Theodore Roosevelt’s career proves that responding to climate change is not just a globalist mantra.  It is an American nationalist issue that affects our own economic and national security.  Nationalist solutions exist that meet the future needs of the American people without enslaving us to globalist guilt or greed.  They are not without sacrifice, but the preservation of our independence and the American Dream for ourselves and our children are worth it.       

General, Politics

Preserving Theodore Roosevelt’s Legacy in the Modern Arena

[We] have the right to express our pride in what our forefathers did, and our joy in the abundant greatness of this people.  We have the right to express those feelings, but we must not treat greatness achieved in the past as an excuse for our failing to do decent work in the present, instead of a spur to make us strive in our turn to do the work that lies right at hand. If we so treat it, we show ourselves unworthy to come here and celebrate the historic past of the nation.

Theodore Roosevelt, Fourth of July speech at Huntington, New York, July 4, 1903

The quest for national American unity animated Theodore Roosevelt for his entire life. Growing up during the Civil War, the six million dead of that war and the sectional divides that led to it were always on his mind and those of his fellow Americans during the generation afterwards.  TR was well aware of the racial and ethnic divides that also existed and, as “the man in the arena”, tried to keep those divides from creating similar divisions as much as the arena of his times allowed. Today, those racial and ethnic divisions pose the greatest threat to national unity.  The removal of the equestrian statue in front of the American Natural History Museum in New York City needs to be viewed as a gesture toward healing these divisions and achieving a modern national unity.

As shown in the above picture, the statue features Roosevelt on a horse flanked by standing American Indian and African-American figures.   It has been a flashpoint with black and Native Americans for years because the two figures at the side appear to be subservient.  The museum cited this depiction of Roosevelt as the issue and recognized his contributions as a natural historian and conservationist by renaming their Hall of Biodiversity after him. Even the Roosevelt family agrees with the decision, saying that the statue does not represent his true legacy. 

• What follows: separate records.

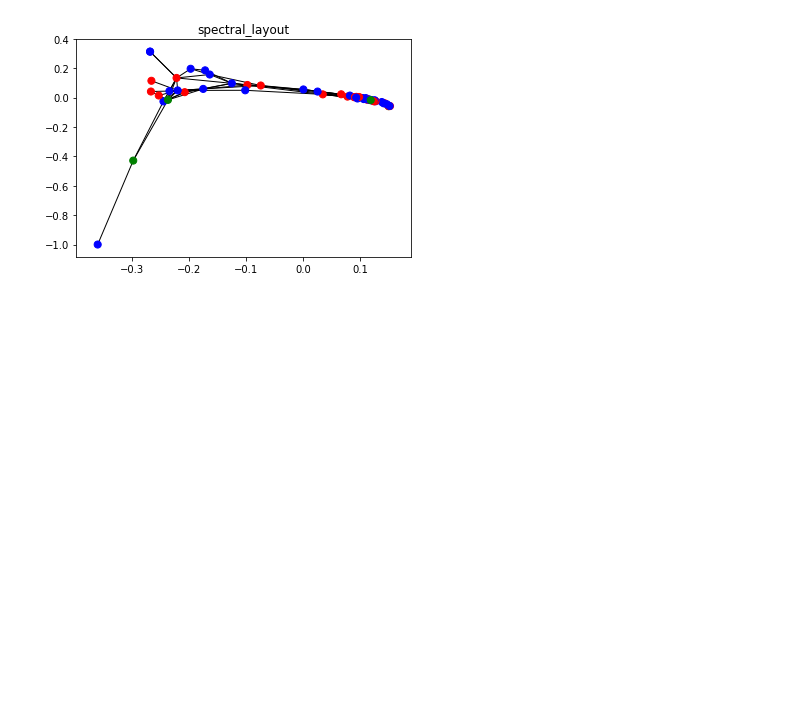
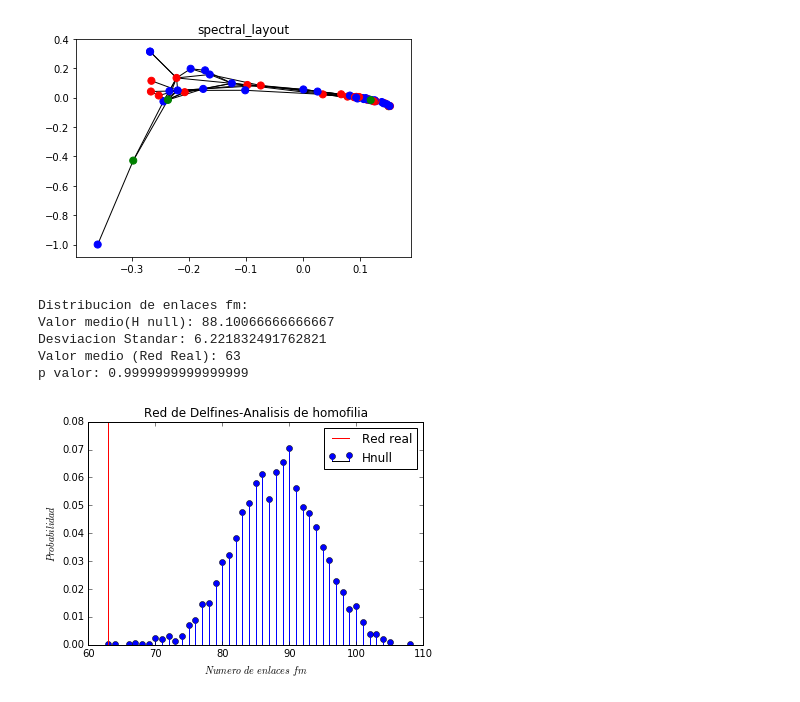
Before and after one commit to Redes2018/tp1, a Jupyter notebook: TC1-2.ipynb, the cells around one changed output. Drawn from its saved outputs; the diff is of its cells as text; code cells hidden in the pictures; blank space fills up the shorter version.

Commit message:
'Cambios en el histograma y calculo de p-valor(en jupnb')

```diff
--- a/TC1-2.ipynb
+++ b/TC1-2.ipynb
@@ -54,44 +54,69 @@ plt.show()
 Enlaces_fm=[]
 
 #Hacemos 3000 asignaciones aleatorias de genero:
-for it in range(0,3000):
+num_asignaciones=3000
+for it in range(0,num_asignaciones):
 
     #Reordenamos el vector de generos
     if it==0:
         genero_shuffle=genero #No lo reordenamos si es el primero de la red real
     else:
         genero_shuffle=genero
         np.random.shuffle((genero_shuffle)) #Reordenamos aleat los generos si no es el primero
 
     #Reasignamos a cada nodo un valor en el vector de genero_shuffle:
     for d,g in zip(delfines,genero_shuffle):
         mydolphins.add_node(d, gender=g)
 
     #Contamos la fraccion de enlaces que conecta nodos con diferente genero o sea f-m:
     enlaces=list(mydolphins.edges.data())
     enlaces_fm=0 #Ponemos en cero el contador
     #Recorremos los enlaces y nos fijamos cual de ellos es del tipo f-m:
     for i in range(0,len(enlaces)-1):
         genero1=mydolphins.nodes[enlaces[i][0]]['gender']
         genero2=mydolphins.nodes[enlaces[i][1]]['gender']
         if genero1 != genero2:   #Comparamos los generos
-         enlaces_fm=enlaces_fm+1 #Incrementamos el contador si el enlace es f-m
-    Enlaces_fm.append(float(enlaces_fm)/(mydolphins.number_of_edges())) #Guardamos la fraccion de enlaces f-m
-
+            enlaces_fm += 1 #Incrementamos el contador si el enlace es f-m
+    Enlaces_fm.append(enlaces_fm) #Guardamos la cantidad de enlaces f-m
 #Valor medio y desviacion standar
 mean_enlacesfm=np.mean(Enlaces_fm)
 desv_enlacesfm=np.std(Enlaces_fm)
 
-print 'Distribucion de enlaces fm:'
-print 'Valor medio {}'.format(mean_enlacesfm)
-print 'Desviacion Standar {}'.format(desv_enlacesfm)
-print 'Red Real {}'.format(Enlaces_fm[0])
+#b)ii) Comparación
 
-#Histograma:
-plt.hist(Enlaces_fm, bins=15,edgecolor='black', linewidth=1.2,label='Hnull',density=True)
+print ('Distribucion de enlaces fm:')
+print ('Valor medio(H null): {}'.format(mean_enlacesfm))
+print ('Desviacion Standar: {}'.format(desv_enlacesfm))
+print ('Valor medio (Red Real): {}'.format(Enlaces_fm[0]))
+
+#b)iii) Histograma y p-valor:
+histograma=np.unique(Enlaces_fm,return_counts=True)
+k_enlacesfm=histograma[0]
+probabilidad=histograma[1]/float(num_asignaciones)
+
+#p-valor: supongamos que sea la probabilidad que queda acumulada a la derecha del valor que obtuvimos del numero de enlaces_fm de la red real.
+#Buscamos el k_enlacesfm mas cercano al que nos dio la red real.
+closestto=Enlaces_fm[0]
+theclosest=min(histograma[0], key=lambda x:abs(x-closestto))
+theclosest_index=int(np.where(histograma[0] == theclosest)[0])
+
+#Sumamos las probabilidades desde el mas cercano hasta el ultimo hacia la derecha.
+pvalue=np.sum(probabilidad[theclosest_index :])
+print ('p valor: {}'.format(pvalue))
+
+
+plt.figure()
+plt.stem(k_enlacesfm,probabilidad, basefmt='k', label='Hnull')
 plt.axvline(Enlaces_fm[0], c="red",label='Red real')#Linea vertical en el valor de la red real
-plt.xlabel('Fraccion de enlaces fm')
-plt.ylabel('Cuenta')
+plt.xlabel('$Numero$ $de$ $enlaces$ $fm$')
+plt.ylabel('$Probabilidad$')
 plt.title('Red de Delfines-Analisis de homofilia')
 plt.legend()
 plt.show()
+# %% [output]
+Distribucion de enlaces fm:
+Valor medio(H null): 88.10066666666667
+Desviacion Standar: 6.221832491762821
+Valor medio (Red Real): 63
+p valor: 0.9999999999999999
+[figure, added]
```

The quotation above better reflects that legacy. While TR’s personal views on race were unfortunately common during his era, he also acted to promote and protect racial equality as much as a Congress made up of segregationist Southerners and conservatives would allow.  He supported the Lodge Federal Elections Act of 1890, an early form of the modern Voting Rights Act that would have protected African-American voting rights in federal elections.   As New York governor, he pushed through legislation banning racial segregation in public schools. These stands, and many similar ones, were significant accomplishments for that era. 

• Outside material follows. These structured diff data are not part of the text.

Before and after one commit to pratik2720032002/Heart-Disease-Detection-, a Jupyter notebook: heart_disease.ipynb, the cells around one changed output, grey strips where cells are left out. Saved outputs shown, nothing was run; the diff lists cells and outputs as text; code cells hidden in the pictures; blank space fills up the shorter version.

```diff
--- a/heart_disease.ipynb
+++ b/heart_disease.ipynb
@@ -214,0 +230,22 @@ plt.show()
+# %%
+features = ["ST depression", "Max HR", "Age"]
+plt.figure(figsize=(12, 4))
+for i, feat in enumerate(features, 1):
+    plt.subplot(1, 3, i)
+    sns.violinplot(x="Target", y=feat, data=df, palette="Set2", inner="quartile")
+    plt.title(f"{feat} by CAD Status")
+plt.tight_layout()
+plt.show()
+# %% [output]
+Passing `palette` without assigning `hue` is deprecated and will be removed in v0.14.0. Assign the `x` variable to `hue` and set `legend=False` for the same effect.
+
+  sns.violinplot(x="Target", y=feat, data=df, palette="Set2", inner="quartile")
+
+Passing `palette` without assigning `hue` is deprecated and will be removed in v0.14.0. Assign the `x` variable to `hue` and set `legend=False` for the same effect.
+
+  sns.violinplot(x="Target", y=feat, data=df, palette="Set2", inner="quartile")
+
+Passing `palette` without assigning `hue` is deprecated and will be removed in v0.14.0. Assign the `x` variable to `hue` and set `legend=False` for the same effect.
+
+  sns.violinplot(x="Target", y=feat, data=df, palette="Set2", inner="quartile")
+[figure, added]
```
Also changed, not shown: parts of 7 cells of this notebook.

At the same time, each generation has the right to determine who and what will be celebrated in the public domain. The removal of Confederate statues and names from majority African-American cities and military bases represents this natural transition.  However, these decisions come during a frightening time when mobs attack the legacies of not only TR, but also George Washington, Thomas Jefferson and other authors of the very rights in which those mobs claim to believe.   It is a mark of mindless extremism born of a failure to appreciate the historical context – the “arena” – that these figures lived in. The concept of equal opportunity, human rights and democratic government espoused by our founding fathers were dangerous to the elites of their time and, but for their courage, might not exist today.  We must avoid flushing those memories and accomplishments down a modern-day Orwellian “memory hole”, for that way leads to the totalitarian world we all oppose.

In a statement released today, the chairman of the congressionally-chartered Theodore Roosevelt Association put it well when he said “Theodore Roosevelt’s contributions to the United States and legacy is more enduring than any statue”.  If we concentrate on the positive aspects of that legacy and those of other American heroes, we will continue our common national march to the more perfect achievement of those great ideals.